Monday, June 14, 2010

Yin Yang

Wondering what Yin Yang means anyways?

Yin Yang (in the West it's referred to as Yin and Yang) defined:

Yin-Yang. Yin corresponds to darkness, coldness, dampness and Earth; yang to light, warmth, dryness and Heaven. They are in constant conflict, but neither force can ever completely vanquish the other.

The two opposite energies in Chinese thought, from whose interaction and fluctuation the universe and its diverse forms emerge. They are the polar extremes of the unbounded Tao of the supreme and ultimate source (t'ai-chi) and from their intermingling arise the five elements (wu-hsing), which give rise to the myriad of forms, and to history and time. The yin-yang symbol expresses this interaction, the with the two spots (white in the dark, dark in the white) indicating that each of the two contains the seed of the other and is about to produce the replication of its opposite in interaction. All oppositions can be mapped onto yin and yang, yin representing e.g. the feminine, yielding, receptive, moon, water, clouds, even numbers, and the yang the masculine, hard, active, red, the sun, and odd numbers.

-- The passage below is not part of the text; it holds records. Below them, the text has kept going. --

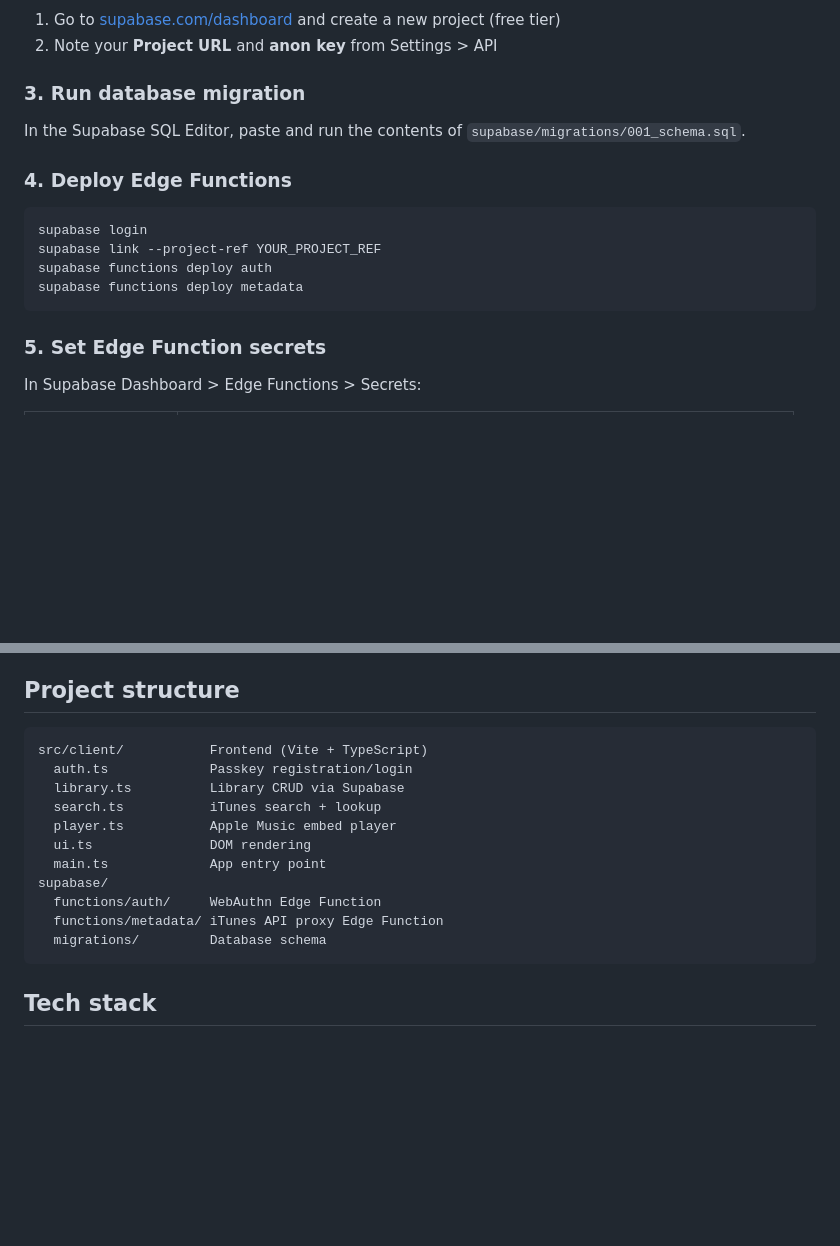
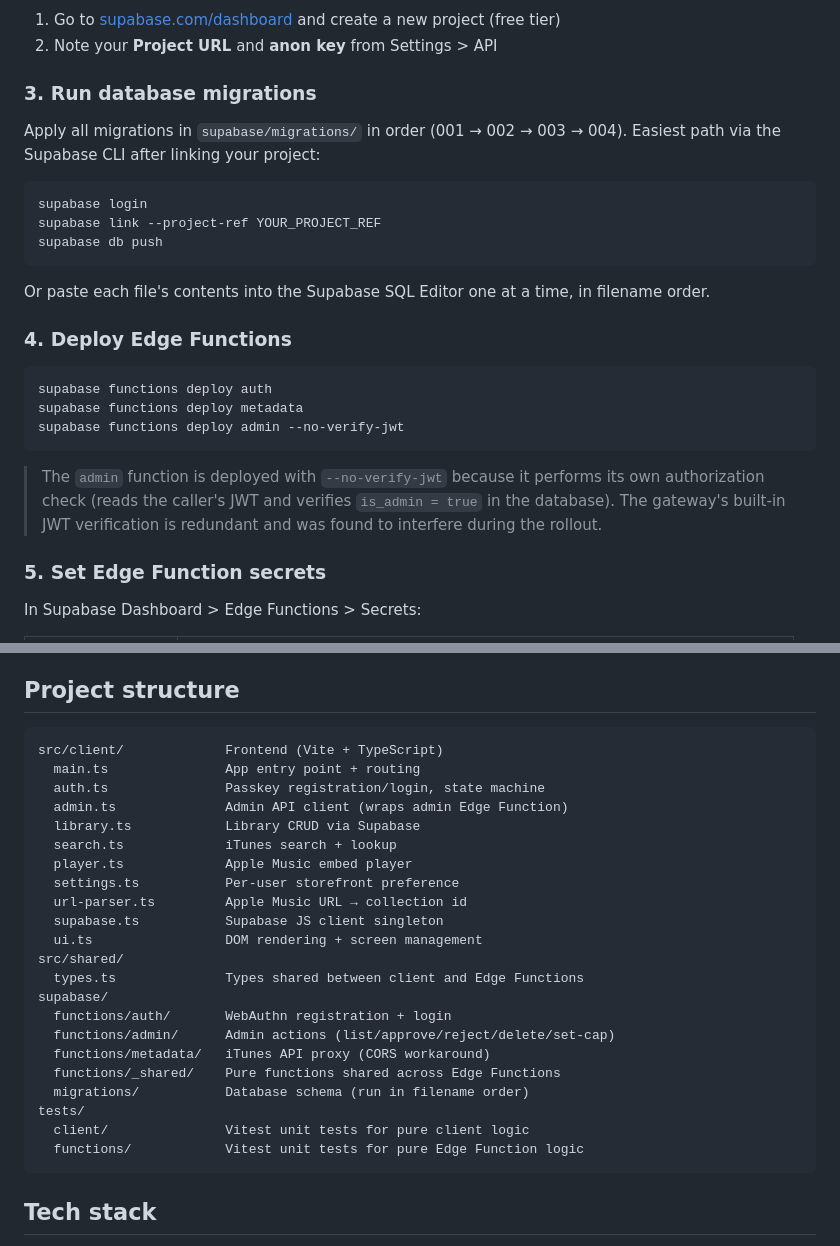
Before and after one commit to micmnm/pear-music, a Markdown page: README.md, 2 parts joined by grey strips. Drawn GitHub-style; blank space fills up the shorter version.

Commit message:
docs(readme): update migrations, admin function deploy, project structure

````diff
--- a/README.md
+++ b/README.md
@@ -33,18 +33,27 @@ npm install
 1. Go to [supabase.com/dashboard](https://supabase.com/dashboard) and create a new project (free tier)
 2. Note your **Project URL** and **anon key** from Settings > API
 
-### 3. Run database migration
+### 3. Run database migrations
 
-In the Supabase SQL Editor, paste and run the contents of `supabase/migrations/001_schema.sql`.
+Apply all migrations in `supabase/migrations/` in order (001 → 002 → 003 → 004). Easiest path via the Supabase CLI after linking your project:
+
+```bash
+supabase login
+supabase link --project-ref YOUR_PROJECT_REF
+supabase db push
+```
+
+Or paste each file's contents into the Supabase SQL Editor one at a time, in filename order.
 
 ### 4. Deploy Edge Functions
 
 ```bash
-supabase login
-supabase link --project-ref YOUR_PROJECT_REF
 supabase functions deploy auth
 supabase functions deploy metadata
+supabase functions deploy admin --no-verify-jwt
 ```
+
+> The `admin` function is deployed with `--no-verify-jwt` because it performs its own authorization check (reads the caller's JWT and verifies `is_admin = true` in the database). The gateway's built-in JWT verification is redundant and was found to interfere during the rollout.
 
 ### 5. Set Edge Function secrets
 
@@ -124,17 +133,28 @@ Create your own `k8s/` directory (gitignored) with deployment, service, and ingr
 ## Project structure
 
 ```
-src/client/           Frontend (Vite + TypeScript)
-  auth.ts             Passkey registration/login
-  library.ts          Library CRUD via Supabase
-  search.ts           iTunes search + lookup
-  player.ts           Apple Music embed player
-  ui.ts               DOM rendering
-  main.ts             App entry point
+src/client/             Frontend (Vite + TypeScript)
+  main.ts               App entry point + routing
+  auth.ts               Passkey registration/login, state machine
+  admin.ts              Admin API client (wraps admin Edge Function)
+  library.ts            Library CRUD via Supabase
+  search.ts             iTunes search + lookup
+  player.ts             Apple Music embed player
+  settings.ts           Per-user storefront preference
+  url-parser.ts         Apple Music URL → collection id
+  supabase.ts           Supabase JS client singleton
+  ui.ts                 DOM rendering + screen management
+src/shared/
+  types.ts              Types shared between client and Edge Functions
 supabase/
-  functions/auth/     WebAuthn Edge Function
-  functions/metadata/ iTunes API proxy Edge Function
-  migrations/         Database schema
+  functions/auth/       WebAuthn registration + login
+  functions/admin/      Admin actions (list/approve/reject/delete/set-cap)
+  functions/metadata/   iTunes API proxy (CORS workaround)
+  functions/_shared/    Pure functions shared across Edge Functions
+  migrations/           Database schema (run in filename order)
+tests/
+  client/               Vitest unit tests for pure client logic
+  functions/            Vitest unit tests for pure Edge Function logic
 ```
 
 ## Tech stack
````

Two principles in Chinese philosophy and religion: yin represents a dark, negative, feminine figure, and yang symbolizes a positive, light, masculine figure. Together they are believed to influence the destinies of other people and things. Also, some refer to the dark segment as the autumnal equinox, the light section as the vernal equinox, the dark dot as the summer solstice, and the light dot as the winter solstice, thus representing the entire celestial phenomenon of seasons and the cycle of the sun. 

I'm thinkin about getting a Yin Yang tattoo... anyone like any of the above? Have any ideas?

1 comment:

Anonymous said...

Hi, great artwork and brilliant picture of the two models in a white and black dress!

To the Yin and Yang; they are not really on conflict just as the day and night are not in conflict. The original descriptions goes;
"The ever opposing and Complimenting forces". Originally they were represented by the Dragon and Phoenix symbols and were called Liang-i or Liang-Yi.

Sijo Robert Z
Shaolin Kung Fu Academy